**What is required:** The answer must be the full listing, restated word for word.

**Records for this task:**
=== Section Start ===

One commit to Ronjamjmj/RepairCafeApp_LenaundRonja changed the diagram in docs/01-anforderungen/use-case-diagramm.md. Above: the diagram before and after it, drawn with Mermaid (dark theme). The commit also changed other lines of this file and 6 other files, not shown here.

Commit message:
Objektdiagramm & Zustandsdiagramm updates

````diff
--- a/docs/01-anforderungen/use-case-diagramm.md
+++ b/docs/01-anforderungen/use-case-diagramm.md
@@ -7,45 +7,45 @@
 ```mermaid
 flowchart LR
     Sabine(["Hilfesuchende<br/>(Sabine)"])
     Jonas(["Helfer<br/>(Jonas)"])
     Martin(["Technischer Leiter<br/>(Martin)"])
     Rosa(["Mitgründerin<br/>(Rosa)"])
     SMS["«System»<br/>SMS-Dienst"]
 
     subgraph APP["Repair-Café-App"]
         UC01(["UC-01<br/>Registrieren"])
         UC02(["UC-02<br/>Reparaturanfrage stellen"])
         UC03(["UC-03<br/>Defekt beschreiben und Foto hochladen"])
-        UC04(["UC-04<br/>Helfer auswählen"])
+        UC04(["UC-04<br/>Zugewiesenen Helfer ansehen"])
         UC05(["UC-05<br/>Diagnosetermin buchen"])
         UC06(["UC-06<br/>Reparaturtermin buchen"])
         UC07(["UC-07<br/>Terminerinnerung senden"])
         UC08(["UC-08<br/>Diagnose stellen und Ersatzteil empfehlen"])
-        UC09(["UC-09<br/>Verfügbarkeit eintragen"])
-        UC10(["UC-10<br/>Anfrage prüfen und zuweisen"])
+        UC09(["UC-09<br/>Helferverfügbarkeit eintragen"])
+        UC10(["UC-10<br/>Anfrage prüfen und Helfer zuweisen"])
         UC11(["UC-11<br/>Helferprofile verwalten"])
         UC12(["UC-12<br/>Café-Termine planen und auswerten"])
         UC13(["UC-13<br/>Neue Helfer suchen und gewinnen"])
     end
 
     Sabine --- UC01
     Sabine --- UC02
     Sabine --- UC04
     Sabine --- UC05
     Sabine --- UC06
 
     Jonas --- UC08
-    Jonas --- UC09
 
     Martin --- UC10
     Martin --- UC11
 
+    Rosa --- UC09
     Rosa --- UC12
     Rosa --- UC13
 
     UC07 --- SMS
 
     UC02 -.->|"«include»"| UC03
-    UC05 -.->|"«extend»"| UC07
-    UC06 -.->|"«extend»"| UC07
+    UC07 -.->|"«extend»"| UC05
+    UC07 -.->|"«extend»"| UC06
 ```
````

=== Section End ===

**Result of the task:**
One commit to Ronjamjmj/RepairCafeApp_LenaundRonja changed the diagram in docs/01-anforderungen/use-case-diagramm.md. Above: the diagram before and after it, drawn with Mermaid (dark theme). The commit also changed other lines of this file and 6 other files, not shown here.

Commit message:
Objektdiagramm & Zustandsdiagramm updates

````diff
--- a/docs/01-anforderungen/use-case-diagramm.md
+++ b/docs/01-anforderungen/use-case-diagramm.md
@@ -7,45 +7,45 @@
 ```mermaid
 flowchart LR
     Sabine(["Hilfesuchende<br/>(Sabine)"])
     Jonas(["Helfer<br/>(Jonas)"])
     Martin(["Technischer Leiter<br/>(Martin)"])
     Rosa(["Mitgründerin<br/>(Rosa)"])
     SMS["«System»<br/>SMS-Dienst"]
 
     subgraph APP["Repair-Café-App"]
         UC01(["UC-01<br/>Registrieren"])
         UC02(["UC-02<br/>Reparaturanfrage stellen"])
         UC03(["UC-03<br/>Defekt beschreiben und Foto hochladen"])
-        UC04(["UC-04<br/>Helfer auswählen"])
+        UC04(["UC-04<br/>Zugewiesenen Helfer ansehen"])
         UC05(["UC-05<br/>Diagnosetermin buchen"])
         UC06(["UC-06<br/>Reparaturtermin buchen"])
         UC07(["UC-07<br/>Terminerinnerung senden"])
         UC08(["UC-08<br/>Diagnose stellen und Ersatzteil empfehlen"])
-        UC09(["UC-09<br/>Verfügbarkeit eintragen"])
-        UC10(["UC-10<br/>Anfrage prüfen und zuweisen"])
+        UC09(["UC-09<br/>Helferverfügbarkeit eintragen"])
+        UC10(["UC-10<br/>Anfrage prüfen und Helfer zuweisen"])
         UC11(["UC-11<br/>Helferprofile verwalten"])
         UC12(["UC-12<br/>Café-Termine planen und auswerten"])
         UC13(["UC-13<br/>Neue Helfer suchen und gewinnen"])
     end
 
     Sabine --- UC01
     Sabine --- UC02
     Sabine --- UC04
     Sabine --- UC05
     Sabine --- UC06
 
     Jonas --- UC08
-    Jonas --- UC09
 
     Martin --- UC10
     Martin --- UC11
 
+    Rosa --- UC09
     Rosa --- UC12
     Rosa --- UC13
 
     UC07 --- SMS
 
     UC02 -.->|"«include»"| UC03
-    UC05 -.->|"«extend»"| UC07
-    UC06 -.->|"«extend»"| UC07
+    UC07 -.->|"«extend»"| UC05
+    UC07 -.->|"«extend»"| UC06
 ```
````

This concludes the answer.